Dataset items:
▶

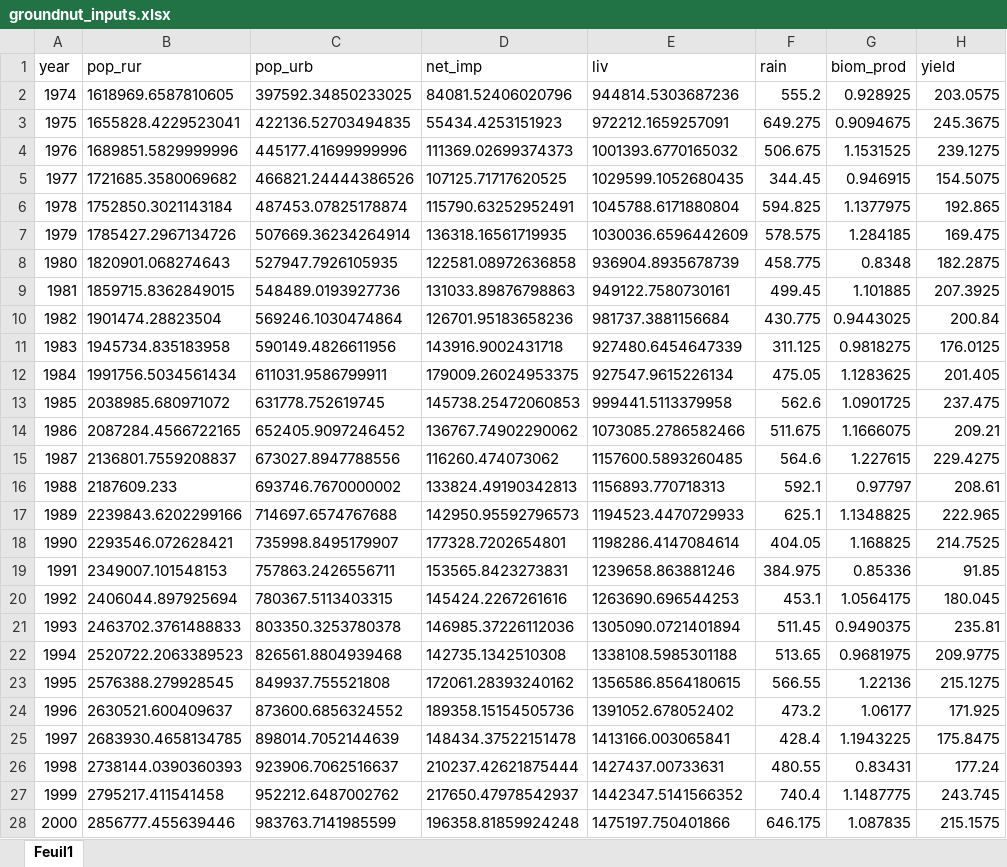
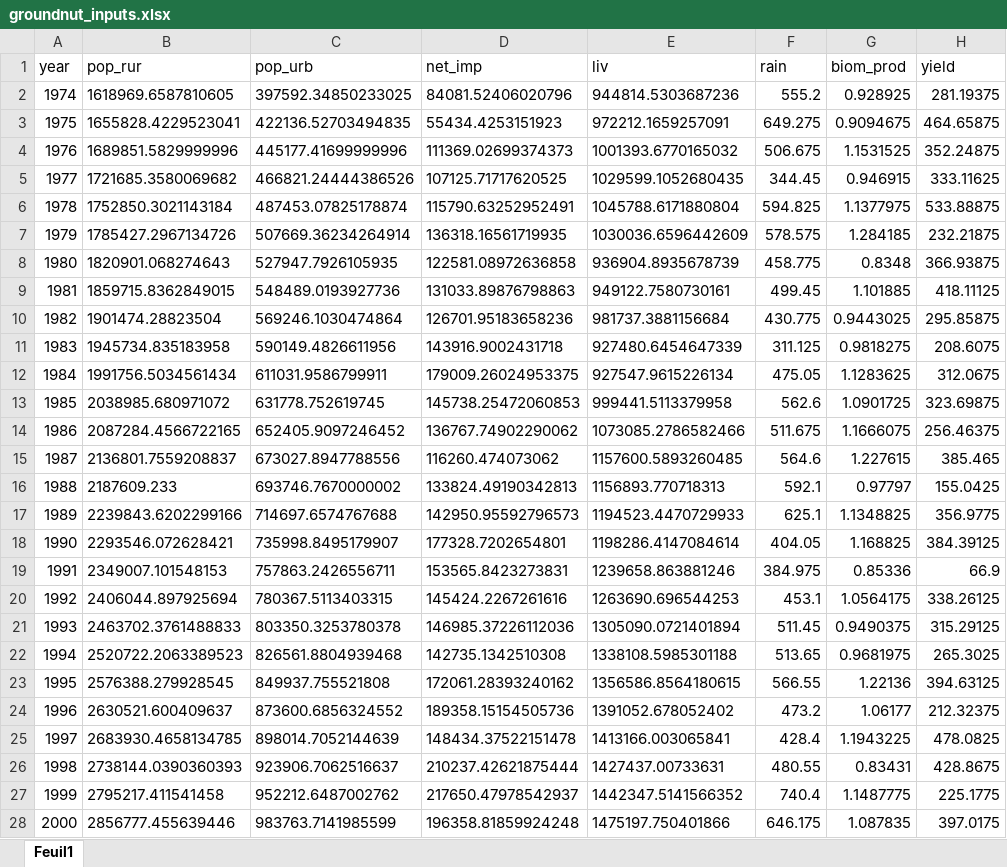
Before and after one commit to AnemDupre/Land-use-reconstruction-in-Senegal, an Excel workbook: data/inputs/groundnut_inputs.xlsx, sheet Feuil1, drawn as a sheet; only a part is shown; values as stored, in another font and other column widths than the file's, no borders; the diff covers the shown part only; the diff names each change by its address in the sheet, - before the commit and + after, or states it on an @@ line.

```diff
--- a/data/inputs/groundnut_inputs.xlsx (sheet Feuil1)
+++ b/data/inputs/groundnut_inputs.xlsx (sheet Feuil1)
-H2 (yield): 203.0575
+H2 (yield): 281.19375
-H3 (yield): 245.3675
+H3 (yield): 464.65875
-H4 (yield): 239.1275
+H4 (yield): 352.24875
-H5 (yield): 154.5075
+H5 (yield): 333.11625
-H6 (yield): 192.865
+H6 (yield): 533.88875
-H7 (yield): 169.475
+H7 (yield): 232.21875
-H8 (yield): 182.2875
+H8 (yield): 366.93875
-H9 (yield): 207.3925
+H9 (yield): 418.11125
-H10 (yield): 200.84
+H10 (yield): 295.85875
-H11 (yield): 176.0125
+H11 (yield): 208.6075
-H12 (yield): 201.405
+H12 (yield): 312.0675
-H13 (yield): 237.475
+H13 (yield): 323.69875
-H14 (yield): 209.21
+H14 (yield): 256.46375
-H15 (yield): 229.4275
+H15 (yield): 385.465
-H16 (yield): 208.61
+H16 (yield): 155.0425
-H17 (yield): 222.965
+H17 (yield): 356.9775
-H18 (yield): 214.7525
+H18 (yield): 384.39125
-H19 (yield): 91.85
+H19 (yield): 66.9
-H20 (yield): 180.045
+H20 (yield): 338.26125
-H21 (yield): 235.81
+H21 (yield): 315.29125
-H22 (yield): 209.9775
+H22 (yield): 265.3025
-H23 (yield): 215.1275
+H23 (yield): 394.63125
-H24 (yield): 171.925
+H24 (yield): 212.32375
-H25 (yield): 175.8475
+H25 (yield): 478.0825
-H26 (yield): 177.24
+H26 (yield): 428.8675
-H27 (yield): 243.745
+H27 (yield): 225.1775
-H28 (yield): 215.1575
+H28 (yield): 397.0175
```
Also changed, not shown: 17 edited cells elsewhere in this sheet, 10 other files.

◀

_What is required_: Looking at the records above, tally the lines holding "sheet" and reply with that number only.

_Solution for this task_: 4